It has steadily growing entrepreneurial activity: Over the last five years, Singapore's startup landscape has grown tremendously which can be attributed to a conducive business environment, ample government support and a strong entrepreneurial community.

According to a study by venture capital (VC) firm Monk's Hill Ventures and tech startup event Slush Singapore, in 2017, startup investments in Singapore reached $7.3bn, making up 45% of all deals in the region. Singapore has been steadily growing to this number, with venture funding alone growing from $136m to $1.37bn in just a span of five years (2012–17).

Singapore has seen the birth of five unicorns – Grab, Lazada, Razer, Sea and Trax currently valued at a collective $12bn. Being headquartered in Singapore gave them access to the talent, funding and connections that they needed as startups.

The city-state also offers tangible government support through Enterprise Singapore, part of the Singapore Government, which has been actively working with different partners to develop Singapore's startup landscape. This support could mean mentorship, funding and investments, and incubations, which are all critical to the growth of startups.

Singapore is ranked third globally on the ability of startup leaders to connect and form relationships with entrepreneurs in other countries. The strong startup community in Singapore allows founders to build relationships and partnerships, not only locally, but also internationally.

With an ever increasing number of deals and VC investment amounts in deep tech, the Singapore government has been focusing on attracting and building more startups in deep tech sectors like medtech, cleantech, fintech and future mobility, among others.

The Lion City is also one of the best countries for women entrepreneurs. In a study recently conducted, Singapore ranked as the fifth-best market globally for having strong supporting conditions and opportunities for women to thrive as entrepreneurs. Women made up 27.5% of total business owners in Singapore, which is among of the higher proportions in the total markets studied.

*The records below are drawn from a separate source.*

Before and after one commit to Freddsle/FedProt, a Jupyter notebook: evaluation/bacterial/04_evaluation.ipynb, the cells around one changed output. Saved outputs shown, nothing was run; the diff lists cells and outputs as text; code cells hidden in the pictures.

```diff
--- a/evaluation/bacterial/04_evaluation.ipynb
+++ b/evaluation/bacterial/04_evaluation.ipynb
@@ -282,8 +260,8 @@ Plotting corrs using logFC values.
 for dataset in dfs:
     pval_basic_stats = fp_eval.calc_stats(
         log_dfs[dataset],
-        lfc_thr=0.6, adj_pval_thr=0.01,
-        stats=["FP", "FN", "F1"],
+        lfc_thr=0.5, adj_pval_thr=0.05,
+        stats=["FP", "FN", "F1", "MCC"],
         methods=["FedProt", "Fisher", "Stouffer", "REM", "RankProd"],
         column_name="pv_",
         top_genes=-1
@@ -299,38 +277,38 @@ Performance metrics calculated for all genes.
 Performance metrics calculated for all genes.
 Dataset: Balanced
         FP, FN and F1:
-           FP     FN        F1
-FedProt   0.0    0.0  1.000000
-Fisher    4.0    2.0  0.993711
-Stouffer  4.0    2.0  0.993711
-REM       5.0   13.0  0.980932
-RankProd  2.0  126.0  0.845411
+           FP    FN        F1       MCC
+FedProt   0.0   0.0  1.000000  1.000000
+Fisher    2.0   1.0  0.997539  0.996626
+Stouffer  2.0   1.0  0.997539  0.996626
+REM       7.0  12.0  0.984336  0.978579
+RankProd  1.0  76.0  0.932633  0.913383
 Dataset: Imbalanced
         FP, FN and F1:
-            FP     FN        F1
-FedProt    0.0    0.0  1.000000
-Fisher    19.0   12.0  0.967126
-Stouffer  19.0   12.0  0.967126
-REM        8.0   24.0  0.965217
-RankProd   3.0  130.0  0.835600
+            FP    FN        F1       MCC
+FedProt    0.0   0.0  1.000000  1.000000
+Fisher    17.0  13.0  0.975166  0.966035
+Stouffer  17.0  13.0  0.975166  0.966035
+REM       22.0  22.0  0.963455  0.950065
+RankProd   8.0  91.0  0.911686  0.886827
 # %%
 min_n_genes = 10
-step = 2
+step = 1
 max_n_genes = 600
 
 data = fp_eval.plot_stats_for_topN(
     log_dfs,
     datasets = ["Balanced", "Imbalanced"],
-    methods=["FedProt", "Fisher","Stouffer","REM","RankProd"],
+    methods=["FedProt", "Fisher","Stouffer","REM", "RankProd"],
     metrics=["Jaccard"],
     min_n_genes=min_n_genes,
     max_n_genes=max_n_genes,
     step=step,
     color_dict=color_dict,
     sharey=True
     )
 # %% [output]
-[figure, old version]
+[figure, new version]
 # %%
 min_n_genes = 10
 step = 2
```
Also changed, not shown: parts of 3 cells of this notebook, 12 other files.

And while the numbers may seem paltry, the conditions on the ground are not. There is a growing, vibrant community of women entrepreneurs in Singapore that aims to inspire women to create the next big thing.

Whether you're a homegrown Singapore local, or an international entrepreneur searching for a friendly place to plant your startup roots, Singapore is one of the best places to consider.

Making sense of the confusing world of iot platforms small

Read next:

Making sense of the confusing world of IoT platforms